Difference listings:

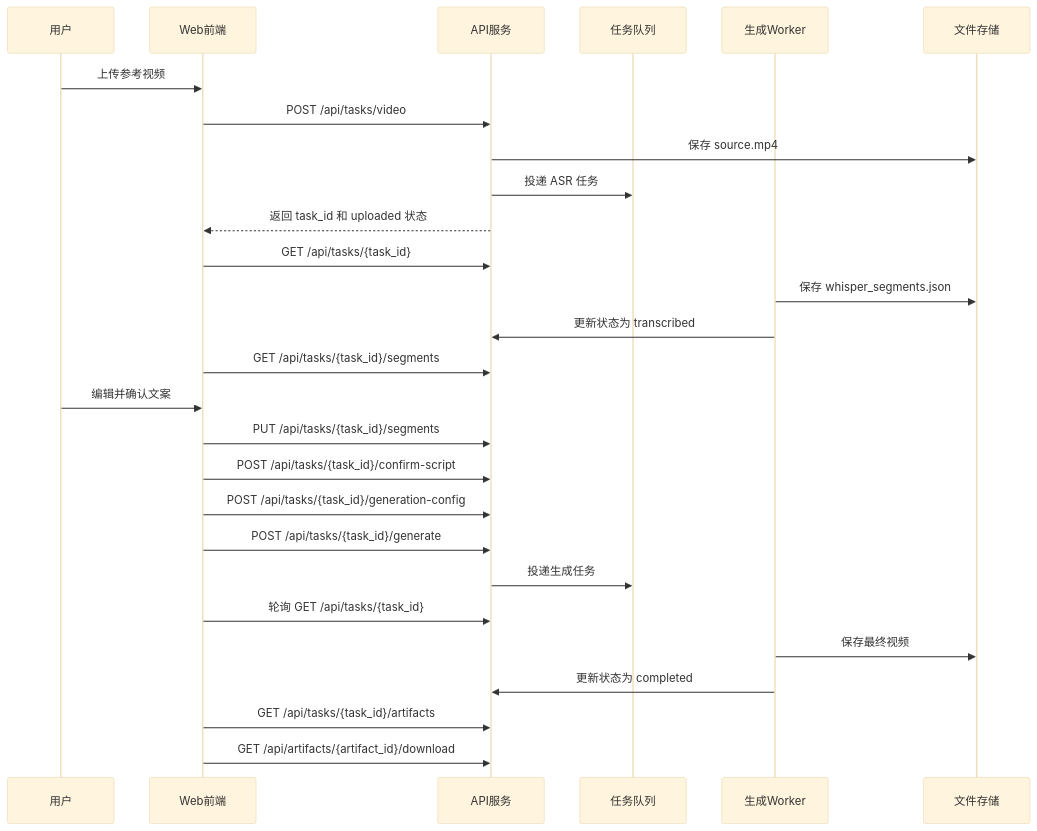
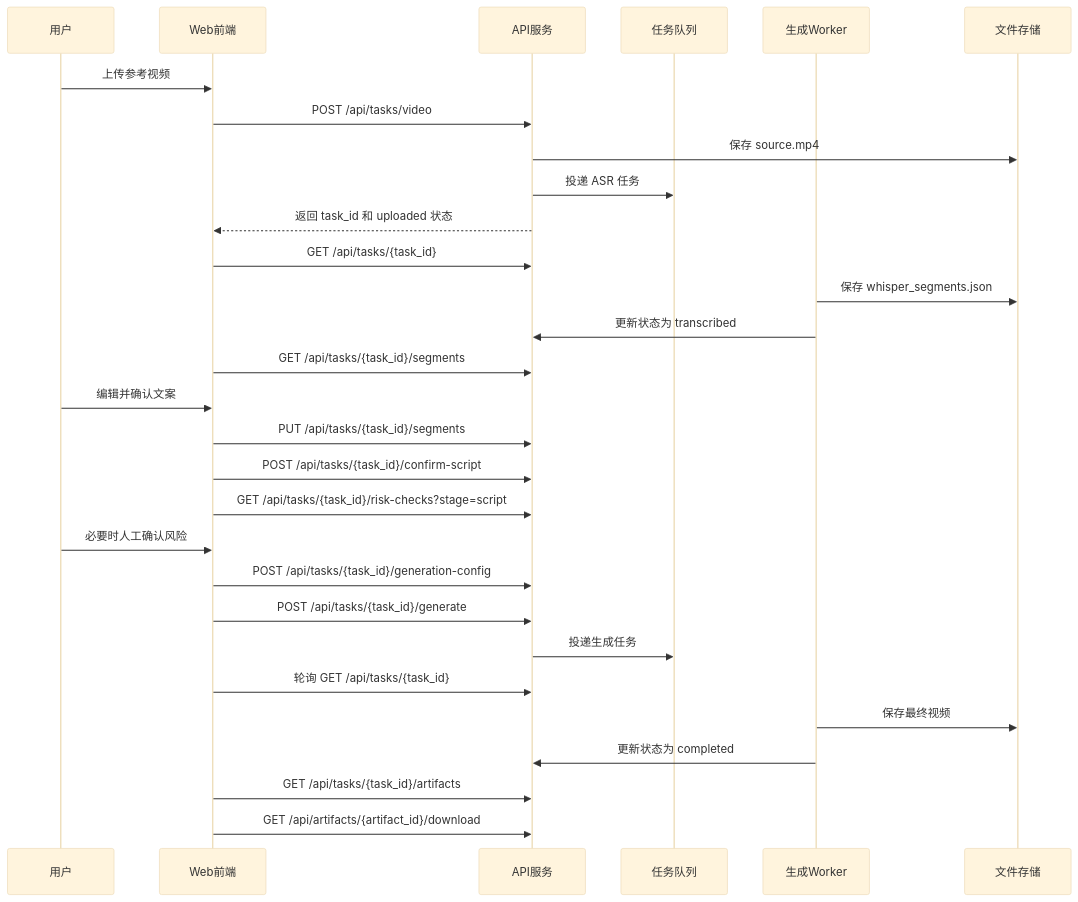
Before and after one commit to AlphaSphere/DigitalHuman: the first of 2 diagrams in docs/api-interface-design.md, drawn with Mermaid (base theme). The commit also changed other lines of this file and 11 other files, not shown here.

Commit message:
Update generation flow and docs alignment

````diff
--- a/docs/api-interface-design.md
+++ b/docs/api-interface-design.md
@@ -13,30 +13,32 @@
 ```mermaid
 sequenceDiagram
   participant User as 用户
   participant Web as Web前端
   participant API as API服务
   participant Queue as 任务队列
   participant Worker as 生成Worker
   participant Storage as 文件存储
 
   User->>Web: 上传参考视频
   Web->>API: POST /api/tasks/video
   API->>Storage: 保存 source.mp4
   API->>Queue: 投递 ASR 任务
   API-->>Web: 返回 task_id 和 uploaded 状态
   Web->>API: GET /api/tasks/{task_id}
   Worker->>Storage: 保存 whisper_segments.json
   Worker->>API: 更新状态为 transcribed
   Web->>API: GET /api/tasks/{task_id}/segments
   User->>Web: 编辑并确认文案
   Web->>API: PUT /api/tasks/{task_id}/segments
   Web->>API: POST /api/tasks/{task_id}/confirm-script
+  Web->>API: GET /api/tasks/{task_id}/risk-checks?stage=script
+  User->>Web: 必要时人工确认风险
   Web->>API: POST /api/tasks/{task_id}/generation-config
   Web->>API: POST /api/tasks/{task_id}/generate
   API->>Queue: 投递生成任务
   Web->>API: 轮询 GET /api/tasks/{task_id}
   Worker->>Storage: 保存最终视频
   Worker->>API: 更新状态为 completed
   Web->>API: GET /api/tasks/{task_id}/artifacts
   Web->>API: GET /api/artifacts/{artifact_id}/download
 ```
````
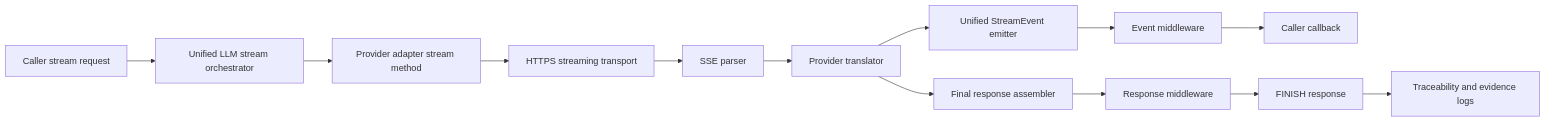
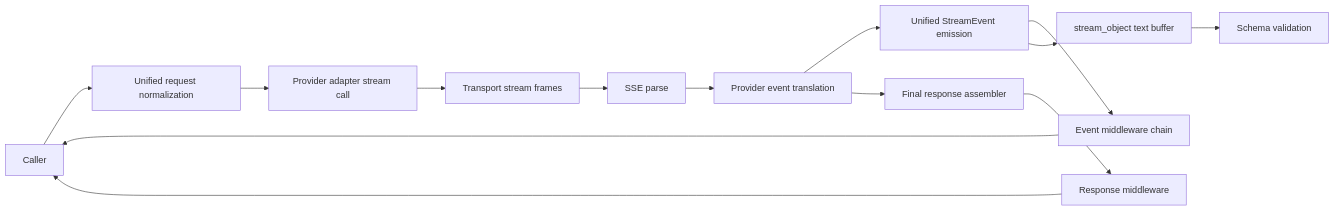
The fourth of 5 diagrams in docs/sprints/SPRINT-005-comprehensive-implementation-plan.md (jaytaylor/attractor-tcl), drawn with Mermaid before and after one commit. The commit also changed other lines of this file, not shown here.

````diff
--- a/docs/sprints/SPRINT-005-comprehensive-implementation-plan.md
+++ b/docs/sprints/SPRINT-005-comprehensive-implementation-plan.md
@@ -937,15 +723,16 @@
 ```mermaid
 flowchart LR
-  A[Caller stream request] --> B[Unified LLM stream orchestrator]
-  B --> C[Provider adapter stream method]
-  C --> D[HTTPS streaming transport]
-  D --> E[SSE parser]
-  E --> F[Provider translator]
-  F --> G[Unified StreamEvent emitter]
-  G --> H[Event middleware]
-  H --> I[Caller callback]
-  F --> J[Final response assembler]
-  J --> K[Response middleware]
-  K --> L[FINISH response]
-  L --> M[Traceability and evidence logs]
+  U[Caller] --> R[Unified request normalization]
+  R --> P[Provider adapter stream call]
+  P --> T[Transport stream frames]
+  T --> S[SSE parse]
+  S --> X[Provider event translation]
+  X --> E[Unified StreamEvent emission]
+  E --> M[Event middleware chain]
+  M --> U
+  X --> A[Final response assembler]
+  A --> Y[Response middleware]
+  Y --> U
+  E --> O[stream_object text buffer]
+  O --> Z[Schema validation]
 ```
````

• TASK TO CARRY OUT
What lines hold the string "Queue"? Pick them out of the data.

• ANSWER BOX
   participant Queue as 任务队列
   API->>Queue: 投递 ASR 任务
   API->>Queue: 投递生成任务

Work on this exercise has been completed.